Why has Haiti been plagued by so many woes? Why have multiple U.S. efforts to create a stable democracy in Haiti failed so spectacularly? Philippe Girard answers these and other questions, examining how colonialism and slavery have left a legacy of racial tension, both within Haiti and internationally; Haitians remain deeply suspicious of white foriegners' motives, many of whom doubt Hatians' ability to govern themselves.

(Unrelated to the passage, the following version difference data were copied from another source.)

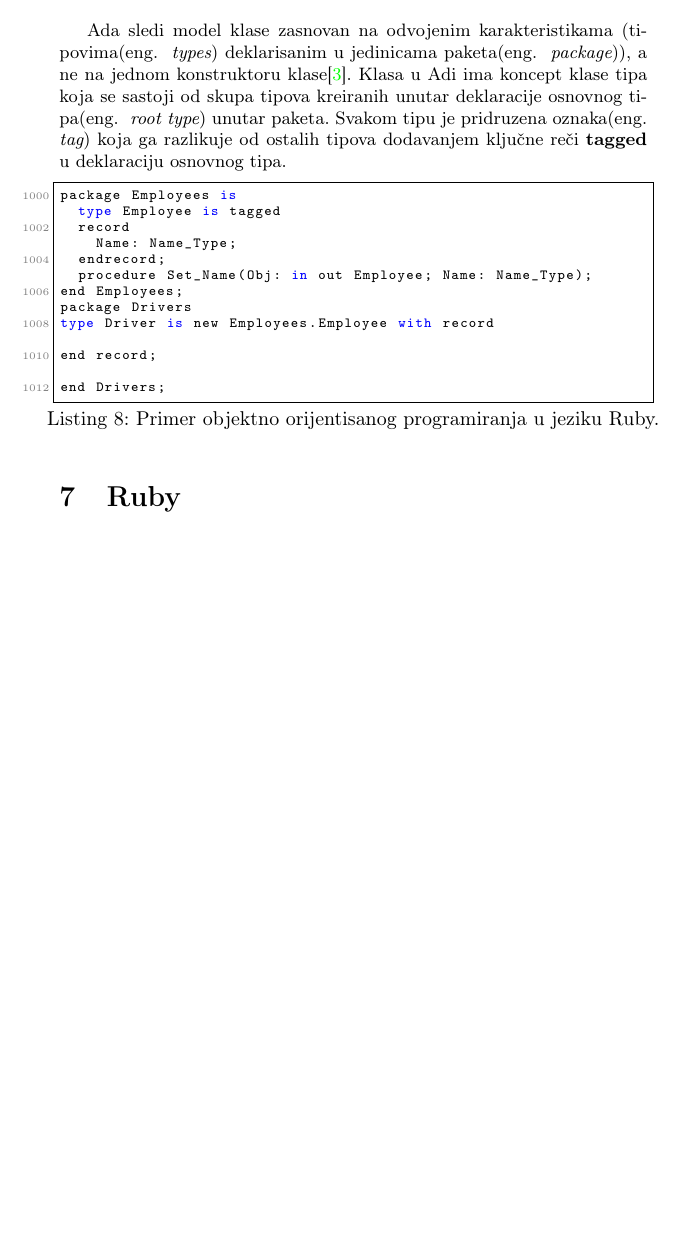
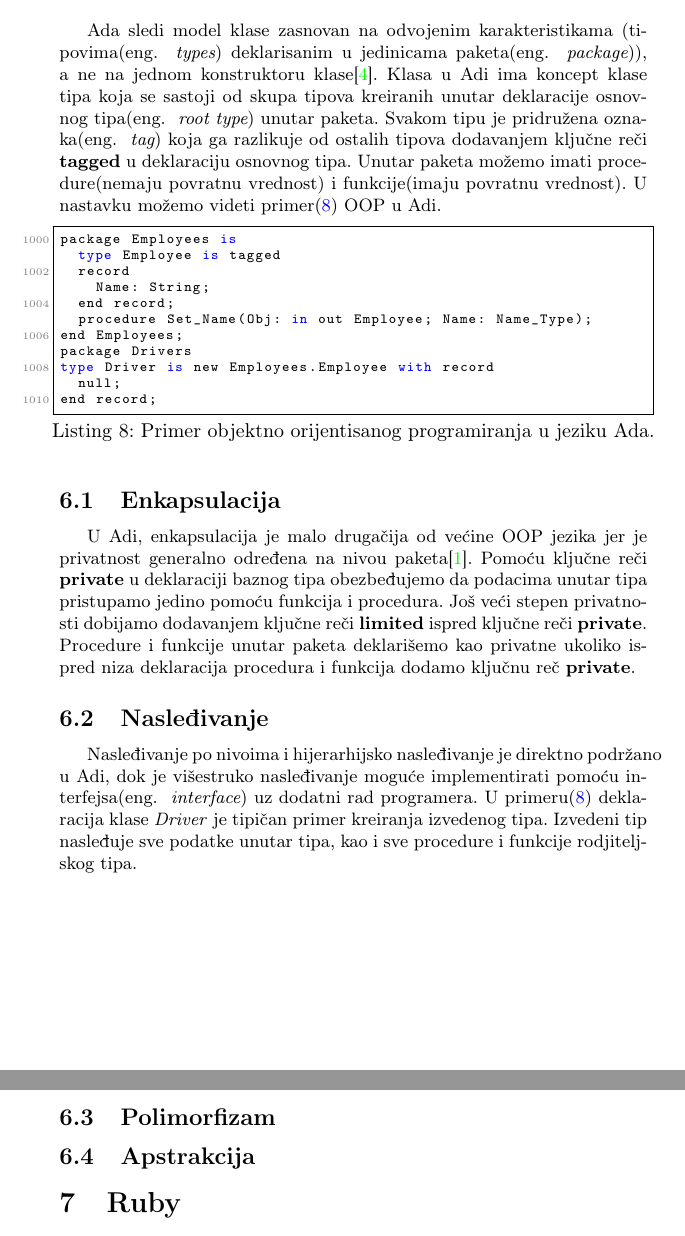
Before and after one commit to Stivisa/MSNR_2019_Seminarski, a LaTeX document (Broj_Podrska objektno orijentisanom programiranju u jezicima C++, Objective C, Java, C#, Ada i Ruby_Popović_Pantelić_Bokić_Stojević.tex): part of page 9 of 11 before the commit and two parts of pages 9 and 10 of 12 after it, the two joined at a grey line, cut so that both start at the same text, the shorter picture padded with empty space. Compiled offline with pdfLaTeX.

Commit message:
Dodata enkapsulacija i nasledjivanje za Adu

```diff
--- a/Broj_Podrska objektno orijentisanom programiranju u jezicima C++, Objective C, Java, C#, Ada i Ruby_Popović_Pantelić_Bokić_Stojević.tex
+++ b/Broj_Podrska objektno orijentisanom programiranju u jezicima C++, Objective C, Java, C#, Ada i Ruby_Popović_Pantelić_Bokić_Stojević.tex
@@ -344,23 +344,35 @@ Razlika izmedju podrske C\#-a I Javine podrske za OOP su relativno male.\\
 \section{Ada}
 \label{sec:ada}
 
-Ada sledi model klase zasnovan na odvojenim karakteristikama (tipovima(eng. ~{\em types}) deklarisanim u jedinicama paketa(eng. ~{\em package})), a ne na jednom konstruktoru klase\cite{oopAda}. Klasa u Adi ima koncept klase tipa koja se sastoji od skupa tipova kreiranih unutar deklaracije osnovnog tipa(eng. ~{\em root type}) unutar paketa. Svakom tipu je pridruzena oznaka(eng. ~{\em tag}) koja ga razlikuje od ostalih tipova dodavanjem ključne reči \textbf{tagged} u deklaraciju osnovnog tipa.
+Ada sledi model klase zasnovan na odvojenim karakteristikama (tipovima(eng. ~{\em types}) deklarisanim u jedinicama paketa(eng. ~{\em package})), a ne na jednom konstruktoru klase\cite{oopAda}. Klasa u Adi ima koncept klase tipa koja se sastoji od skupa tipova kreiranih unutar deklaracije osnovnog tipa(eng. ~{\em root type}) unutar paketa. Svakom tipu je pridružena oznaka(eng. ~{\em tag}) koja ga razlikuje od ostalih tipova dodavanjem ključne reči \textbf{tagged} u deklaraciju osnovnog tipa. Unutar paketa možemo imati procedure(nemaju povratnu vrednost) i funkcije(imaju povratnu vrednost). U nastavku možemo videti primer(\ref{lst:adaDeklaracija}) OOP u Adi.
 
-\begin{lstlisting}[caption={Primer objektno orijentisanog programiranja u jeziku Ruby.},frame=single, label=lst:rubyDeklaracija]
+\begin{lstlisting}[caption={Primer objektno orijentisanog programiranja u jeziku Ada.},frame=single, label=lst:adaDeklaracija]
 package Employees is
 	type Employee is tagged
 	record
-		Name: Name_Type;
-	endrecord;
+		Name: String;
+	end record;
 	procedure Set_Name(Obj: in out Employee; Name: Name_Type);
 end Employees;
 package Drivers
 type Driver is new Employees.Employee with record
+	null;
+end record;
+\end{lstlisting}
 
-end record;
+\subsection{Enkapsulacija}
+\label{subsec:adaEnkapsulacija}
+U Adi, enkapsulacija je malo drugačija od većine OOP jezika jer je privatnost generalno određena na nivou paketa\cite{adaIntroduction}. Pomoću ključne reči \textbf{private} u deklaraciji baznog tipa obezbeđujemo da podacima unutar tipa pristupamo jedino pomoću funkcija i procedura. Još veći stepen privatnosti dobijamo dodavanjem ključne reči \textbf{limited} ispred ključne reči \textbf{private}. Procedure i funkcije unutar paketa deklarišemo kao privatne ukoliko ispred niza deklaracija procedura i funkcija dodamo ključnu reč \textbf{private}.
 
-end Drivers;
-\end{lstlisting}
+\subsection{Nasleđivanje}
+\label{subsec:adaNasledjivanje}
+Nasleđivanje po nivoima i hijerarhijsko nasleđivanje je direktno podržano u Adi, dok je višestruko nasleđivanje moguće implementirati pomoću interfejsa(eng. ~{\em interface}) uz dodatni rad programera. U primeru(\ref{lst:adaDeklaracija}) deklaracija klase \textit{Driver} je tipičan primer kreiranja izvedenog tipa. Izvedeni tip nasleđuje sve podatke unutar tipa, kao i sve procedure i funkcije rodjiteljskog tipa.
+
+\subsection{Polimorfizam}
+\label{subsec:adaPolimorfizam}
+
+\subsection{Apstrakcija}
+\label{subsec:adaApstrakcija}
 
 \section{Ruby}
 \label{sec:ruby}
```
Also changed, not shown: seminarski.bib (+5 -0 lines), Broj_Podrska objektno orijentisanom programiranju u jezicima C++, Objective C, Java, C#, Ada i Ruby_Popović_Pantelić_Bokić_Stojević.pdf.
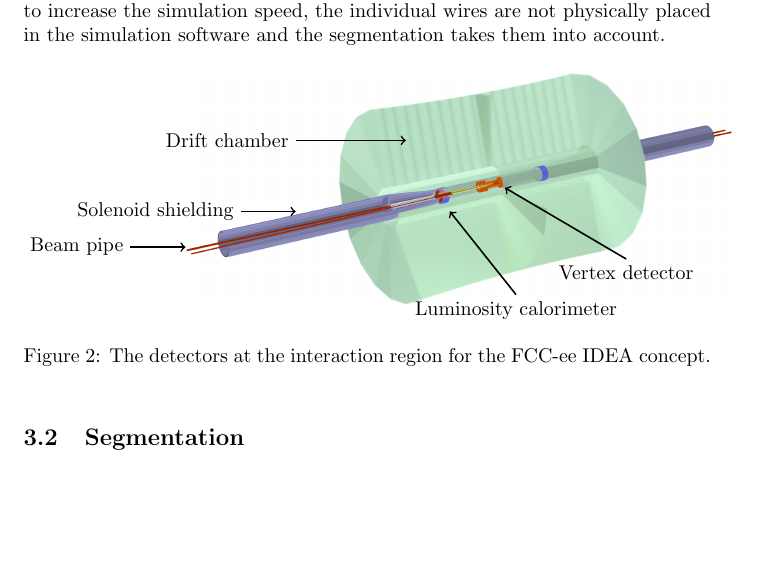
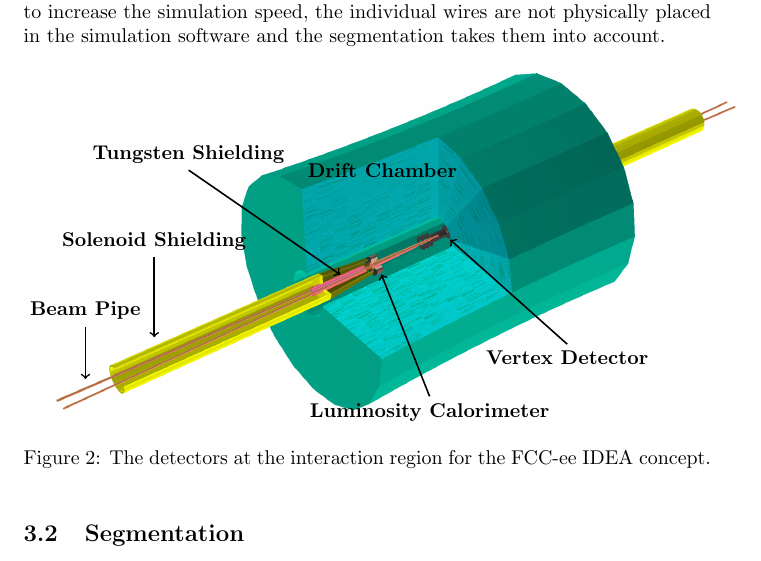
Before and after one commit to nalipour/Publications, a LaTeX document (CDR/CDR_2018.tex): part of page 2 of 6, cut so that both start at the same text, the shorter picture padded with empty space. Compiled offline with pdfLaTeX.

Commit message:
Updated the picture of the geometry with the Tungsten shielding for the SR

```diff
--- a/CDR/CDR_2018.tex
+++ b/CDR/CDR_2018.tex
@@ -71,34 +71,37 @@ The FCC Software (FCCSW)~\cite{FCCSW} is a common software for all FCC experimen
 First, the geometry of the detector is described using the DD4hep simulation framework. The implementation of the detectors in the interaction region for the IDEA detector is shown in \cref{fig_sim}. The interaction region consists of a beam pipe, a shielding solenoid, a luminosity calorimeter, a vertex detector and a drift chamber. The geometry of the drift chamber is defined as layers of gas. In order to increase the simulation speed, the individual wires are not physically placed in the simulation software and the segmentation takes them into account.
 
 \begin{figure}[!h]
-\centering
-    \begin{tikzpicture}
-      \node[anchor=south west,inner sep=0] (image) at
-      (0,0){\includegraphics[width=0.8\textwidth]{figures/FCCeeIDEA_IR}};
-      \begin{scope}[x={(image.south east)},y={(image.north west)}]
+	\centering
+  \begin{tikzpicture}
+    \node[anchor=south west,inner sep=0] (image) at
+    (0,0){\includegraphics[width=\textwidth]{figures/FCCeeIDEA_IR}};
+    \begin{scope}[x={(image.south east)},y={(image.north west)}]
 
-%		\draw[help lines,xstep=.1,ystep=.1] (0, 0) grid (1,1);
-%        \foreach \x in {0,1,...,9} { \node [anchor=north] at (\x/10,0) {0.\x}; }
-%        \foreach \y in {0,1,...,9} { \node [anchor=east] at (0,\y/10)
-%         {0.\y}; }
-%
-        \draw[->, thick](0.2, 0.7) -- (0.4, 0.7);
-		\node[left] at (0.2, 0.7) {Drift chamber};
+		% \draw[help lines,xstep=.1,ystep=.1] (0, 0) grid (1,1);
+    %    \foreach \x in {0,1,...,9} { \node [anchor=north] at (\x/10,0) {0.\x}; }
+    %    \foreach \y in {0,1,...,9} { \node [anchor=east] at (0,\y/10)
+    %     {0.\y}; }
 
-		\draw[->, thick](-0.1, 0.25) -- (0., 0.25);
-		\node[left] at (-0.1, 0.25) {Beam pipe};
 
-		\draw[->, thick](0.1, 0.4) -- (0.2, 0.4);
-		\node[left] at (0.1, 0.4) {Solenoid shielding};
+		\node[left] at (0.6, 0.7) {\textbf{Drift Chamber}};
 
-		\draw[->, thick](0.6, 0.05) -- (0.48, 0.4);
-		\node[below] at (0.6, 0.05) {Luminosity calorimeter};
+		\draw[->, thick](0.05, 0.25) -- (0.05, 0.1);
+		\node[above] at (0.05, 0.25) {\textbf{Beam Pipe}};
 
-		\draw[->, thick](0.8, 0.2) -- (0.58, 0.5);
-		\node[below] at (0.8, 0.2) {Vertex detector};
+		\draw[->, thick](0.15, 0.45) -- (0.15, 0.22);
+		\node[above] at (0.15, 0.45) {\textbf{Solenoid Shielding}};
+
+		\draw[->, thick](0.2, 0.7) -- (0.42, 0.4);
+		\node[above] at (0.2, 0.7) {\textbf{Tungsten Shielding}};
+
+		\draw[->, thick](0.55, 0.05) -- (0.48, 0.4);
+		\node[below] at (0.55, 0.05) {\textbf{Luminosity Calorimeter}};
+
+		\draw[->, thick](0.75, 0.2) -- (0.58, 0.5);
+		\node[below] at (0.75, 0.2) {\textbf{Vertex Detector}};
 
 	\end{scope}
-    \end{tikzpicture}
+  \end{tikzpicture}
 \caption{The detectors at the interaction region for the FCC-ee IDEA concept.}
 \label{fig_sim}
 \end{figure}
```
Also changed, not shown: CDR/cdr_checks.pdf, CDR/figures/FCCeeIDEA_IR.png.
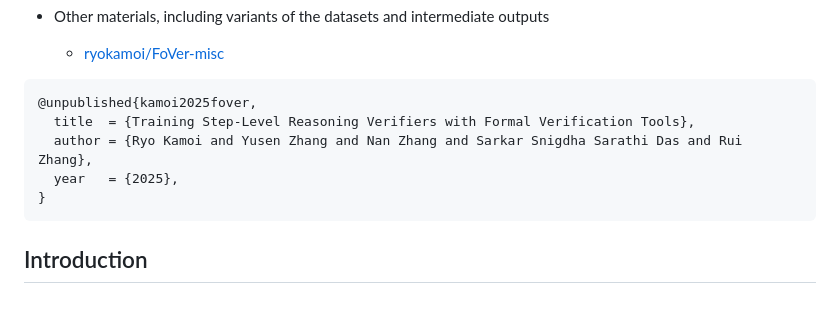
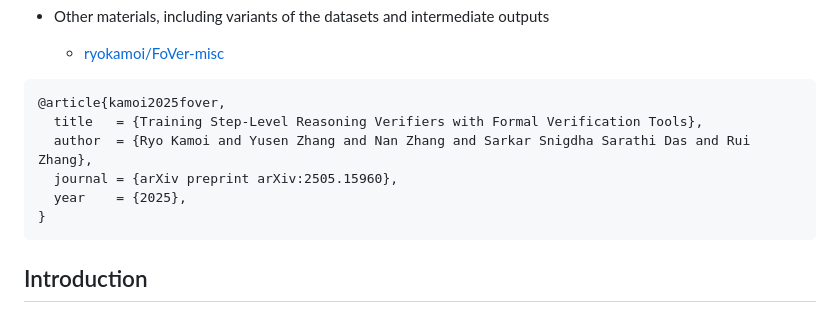
Before and after one commit to psunlpgroup/FoVer, a Markdown page: README.md, the part around one of its changes. Rendered like a GitHub page.

Commit message:
Updated README.md and added arXiv URL

````diff
--- a/README.md
+++ b/README.md
@@ -28,10 +28,11 @@ Please refer to [Quick Start](#quick-start) for a quick start guide to evaluate
 
 
 ```bibtex
-@unpublished{kamoi2025fover,
-  title  = {Training Step-Level Reasoning Verifiers with Formal Verification Tools},
-  author = {Ryo Kamoi and Yusen Zhang and Nan Zhang and Sarkar Snigdha Sarathi Das and Rui Zhang},
-  year   = {2025},
+@article{kamoi2025fover,
+  title   = {Training Step-Level Reasoning Verifiers with Formal Verification Tools},
+  author  = {Ryo Kamoi and Yusen Zhang and Nan Zhang and Sarkar Snigdha Sarathi Das and Rui Zhang},
+  journal = {arXiv preprint arXiv:2505.15960},
+  year    = {2025},
 }
 ```
 
````
Also changed, not shown: other parts of README.md (+1 -1 lines).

He also examines how Haiti's current political instability is merely a continuation of political strife that began during the War of Independence (1791-1804). Finally, Girard explores poverty's devastating impact on contemporary Haiti and argues that Haitians--particularly home-grown dictators--bear a big share of the responsibility for their nation's troubles.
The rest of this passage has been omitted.